Besides feats with the type monstrous, other feat types also have variable definitions depending on the definition's source (e.g. ambush feats, divine feats, vile feats), so making such a choice may set a precedent for the campaign.
...But allowing a druid to take the feats anyway won't be disruptive
The feats Mighty Roar and Greater Mighty Roar collectively allow a once per day non-mind-affecting, non-fear effect that can render foes within 30 ft. of the user shaken or panicked, respectively, if foes fail a Willpower saving throw. That's only cool, and nothing compared to what the druid could have done with those two feats. A house rule changing or even eliminating those feats' more restrictive prerequisites is not a big deal.
1 "Remember, Blackleaf is poisoned," says the DM, "and that 1 point of Strength damage drops your score to 12, so you can't take the feat Power Attack when you level up like you wanted. See you next week!" (Seriously, don't sock him—just count to 10 and walk away.)

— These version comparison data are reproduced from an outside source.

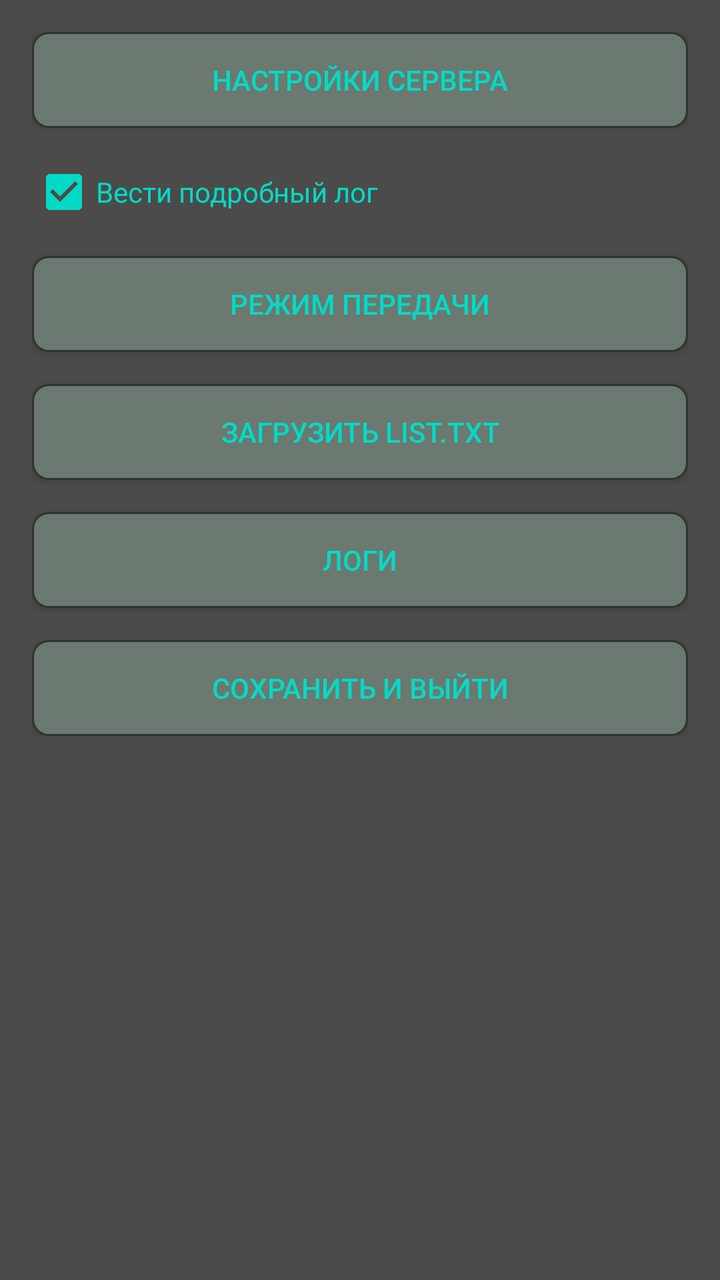
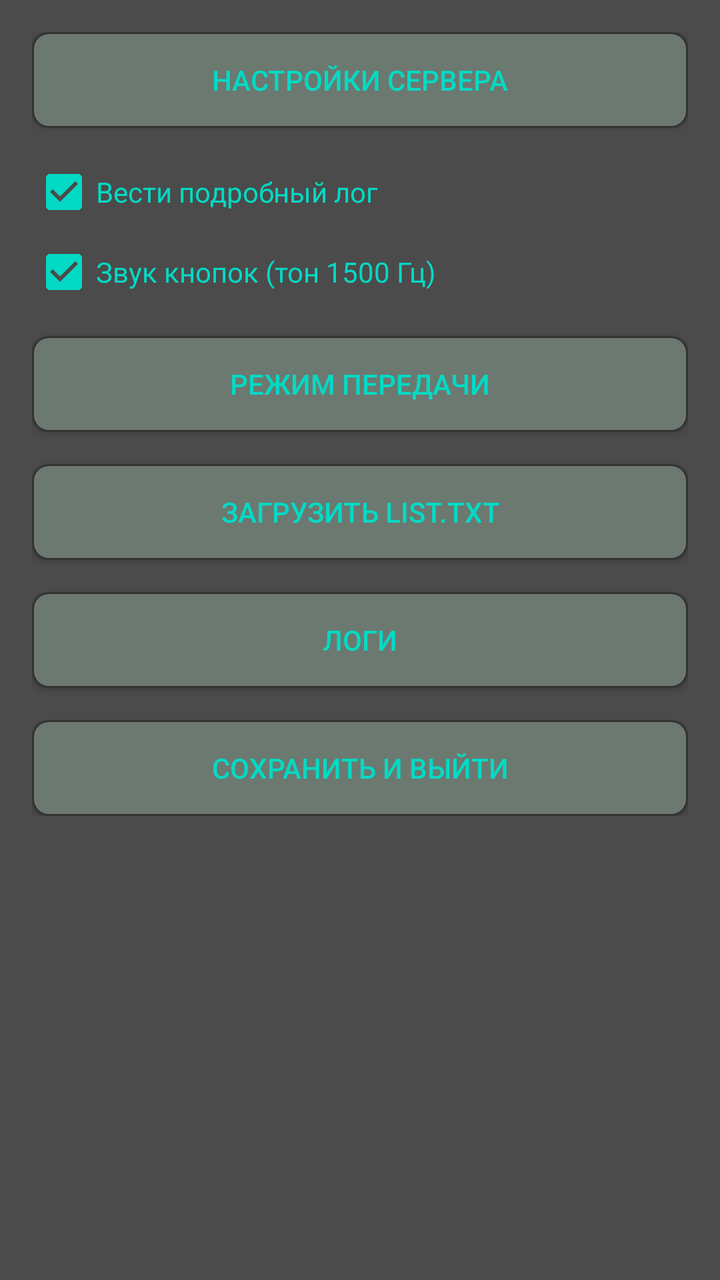

Two renders of the same Android screen: before a commit and after it. Below are the layout's source before the change and the commit's diff.
<!-- AndroidManifest.xml: application theme AppTheme -->
<!-- res/layout/activity_settings.xml -->
<?xml version="1.0" encoding="utf-8"?>
<ScrollView xmlns:android="http://schemas.android.com/apk/res/android"
    android:layout_width="match_parent"
    android:layout_height="match_parent"
    android:background="@color/colorback"
    android:padding="16dp">

    <LinearLayout
        android:layout_width="match_parent"
        android:layout_height="wrap_content"
        android:orientation="vertical">

        <Button
            android:id="@+id/btnToggleServer"
            android:layout_width="match_parent"
            android:layout_height="wrap_content"
            android:background="@drawable/roundshapebtn"
            android:text="Настройки сервера"
            android:textColor="@color/colorButton"
            android:layout_marginBottom="16dp" />

        <LinearLayout
            android:id="@+id/layoutServerSettings"
            android:layout_width="match_parent"
            android:layout_height="wrap_content"
            android:orientation="vertical"
            android:visibility="gone">

            <LinearLayout
                android:layout_width="match_parent"
                android:layout_height="wrap_content"
                android:gravity="center_vertical"
                android:layout_marginBottom="16dp"
                android:orientation="horizontal">
                <TextView
                    android:layout_width="0dp"
                    android:layout_height="wrap_content"
                    android:layout_weight="1"
                    android:text="MyMailIndex ="
                    android:textColor="@color/colortextabout"
                    android:textSize="18sp" />
                <EditText
                    android:id="@+id/editMailIndex"
                    android:layout_width="120dp"
                    android:layout_height="wrap_content"
                    android:backgroundTint="@color/colortextabout"
                    android:inputType="number"
                    android:textColor="@color/colortextabout"
                    android:textSize="18sp" />
            </LinearLayout>

            <LinearLayout
                android:layout_width="match_parent"
                android:layout_height="wrap_content"
                android:gravity="center_vertical"
                android:layout_marginBottom="16dp"
                android:orientation="horizontal">
                <TextView
                    android:layout_width="0dp"
                    android:layout_height="wrap_content"
                    android:layout_weight="1"
                    android:text="Priznak_pmr ="
                    android:textColor="@color/colortextabout"
                    android:textSize="18sp" />
                <EditText
                    android:id="@+id/editPriznak"
                    android:layout_width="120dp"
                    android:layout_height="wrap_content"
                    android:backgroundTint="@color/colortextabout"
                    android:inputType="number"
                    android:maxLength="5"
                    android:textColor="@color/colortextabout"
                    android:textSize="18sp" />
            </LinearLayout>

            <LinearLayout
                android:layout_width="match_parent"
                android:layout_height="wrap_content"
                android:gravity="center_vertical"
                android:layout_marginBottom="16dp"
                android:orientation="horizontal">
                <TextView
                    android:layout_width="0dp"
                    android:layout_height="wrap_content"
                    android:layout_weight="1"
                    android:text="PORT_prm ="
                    android:textColor="@color/colortextabout"
                    android:textSize="18sp" />
                <EditText
                    android:id="@+id/editPortPrm"
                    android:layout_width="120dp"
                    android:layout_height="wrap_content"
                    android:backgroundTint="@color/colortextabout"
                    android:inputType="number"
                    android:textColor="@color/colortextabout"
                    android:textSize="18sp" />
            </LinearLayout>

            <LinearLayout
                android:layout_width="match_parent"
                android:layout_height="wrap_content"
                android:gravity="center_vertical"
                android:layout_marginBottom="16dp"
                android:orientation="horizontal">
                <TextView
                    android:layout_width="0dp"
                    android:layout_height="wrap_content"
                    android:layout_weight="1"
                    android:text="PORT_prd ="
                    android:textColor="@color/colortextabout"
                    android:textSize="18sp" />
                <EditText
                    android:id="@+id/editPortPrd"
                    android:layout_width="120dp"
                    android:layout_height="wrap_content"
                    android:backgroundTint="@color/colortextabout"
                    android:inputType="number"
                    android:textColor="@color/colortextabout"
                    android:textSize="18sp" />
            </LinearLayout>

            <LinearLayout
                android:layout_width="match_parent"
                android:layout_height="wrap_content"
                android:gravity="center_vertical"
                android:layout_marginBottom="24dp"
                android:orientation="horizontal">
                <TextView
                    android:layout_width="0dp"
                    android:layout_height="wrap_content"
                    android:layout_weight="1"
                    android:text="ip_server ="
                    android:textColor="@color/colortextabout"
                    android:textSize="18sp" />
                <EditText
                    android:id="@+id/editIp"
                    android:layout_width="150dp"
                    android:layout_height="wrap_content"
                    android:backgroundTint="@color/colortextabout"
                    android:inputType="text"
                    android:textColor="@color/colortextabout"
                    android:textSize="18sp" />
            </LinearLayout>
        </LinearLayout>

        <CheckBox
            android:id="@+id/cbVerboseLog"
            android:layout_width="match_parent"
            android:layout_height="wrap_content"
            android:text="Вести подробный лог"
            android:textColor="@color/colortextabout"
            android:checked="true"
            android:layout_marginBottom="16dp" />

        <Button
            android:id="@+id/btnCodecDialog"
            android:layout_width="match_parent"
            android:layout_height="wrap_content"
            android:layout_marginBottom="16dp"
            android:background="@drawable/roundshapebtn"
            android:text="Режим передачи"
            android:textColor="@color/colorButton" />

        <Button
            android:id="@+id/btnChanList"
            android:layout_width="match_parent"
            android:layout_height="wrap_content"
            android:layout_marginBottom="16dp"
            android:background="@drawable/roundshapebtn"
            android:text="Список"
            android:textColor="@color/colorButton"
            android:visibility="gone" />

        <Button
            android:id="@+id/btnLoadList"
            android:layout_width="match_parent"
            android:layout_height="wrap_content"
            android:layout_marginBottom="16dp"
            android:background="@drawable/roundshapebtn"
            android:text="ЗАГРУЗИТЬ list.txt"
            android:textColor="@color/colorButton" />

        <Button
            android:id="@+id/btnLogs"
            android:layout_width="match_parent"
            android:layout_height="wrap_content"
            android:layout_marginBottom="16dp"
            android:background="@drawable/roundshapebtn"
            android:text="Логи"
            android:textColor="@color/colorButton" />

        <Button
            android:id="@+id/btnSaveSettings"
            android:layout_width="match_parent"
            android:layout_height="wrap_content"
            android:background="@drawable/roundshapebtn"
            android:text="СОХРАНИТЬ И ВЫЙТИ"
            android:textColor="@color/colorButton" />
    </LinearLayout>
</ScrollView>
<!-- resources referenced by this layout -->
<resources>
  <color name="colorButton">#03dac5</color>
  <color name="colorback">#4b4b4b</color>
  <color name="colortextabout">#03dac5</color>
  <!-- drawable roundshapebtn (drawable) -->
  <?xml version="1.0" encoding="utf-8"?>
  <shape xmlns:android="http://schemas.android.com/apk/res/android"
      android:shape="rectangle">
      <corners android:radius="8dp" />
      <solid android:color="@color/colorButtonBack" />
      <stroke android:width="1dp" android:color="#333333" />
  </shape>
  <style name="AppTheme" parent="Theme.AppCompat.Light.NoActionBar">
          <item name="colorAccent">@color/colorAccent</item>
          <item name="colorPrimary">@color/colorPrimary</item>
          <item name="colorPrimaryDark">@color/colorPrimaryDark</item>
      </style>
  <color name="colorButtonBack">#6c7970</color>
  <color name="colorAccent">#03dac5</color>
  <color name="colorPrimary">#6200ee</color>
  <color name="colorPrimaryDark">#3700b3</color>
</resources>

<!-- the commit's change to res/layout/activity_settings.xml (unified diff, before → after) -->
@@ -150,6 +150,15 @@
             android:text="Вести подробный лог"
             android:textColor="@color/colortextabout"
             android:checked="true"
+            android:layout_marginBottom="8dp" />
+
+        <CheckBox
+            android:id="@+id/cbSoundEnabled"
+            android:layout_width="match_parent"
+            android:layout_height="wrap_content"
+            android:text="Звук кнопок (тон 1500 Гц)"
+            android:textColor="@color/colortextabout"
+            android:checked="true"
             android:layout_marginBottom="16dp" />
 
         <Button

2 A druid who ends a session while affected by the 1st-level Drd spell aspect of the wolf [trans] (SpC 16-17) and the 5th-level Drd spell animal growth [trans] (PH 198) meets the prerequisites of the feat Mighty Roar (SS 37), but such effects must be duplicated were the druid to want to meet subsequently the prerequisites of the feat Greater Mighty Roar (SS 35).
3 No, I don't know why the DM would be a jerk about the feat Mighty Roar, but he might want to restrict a PC's access to something like, for example, the feat Improved Rapidstrike (Dr 70-1).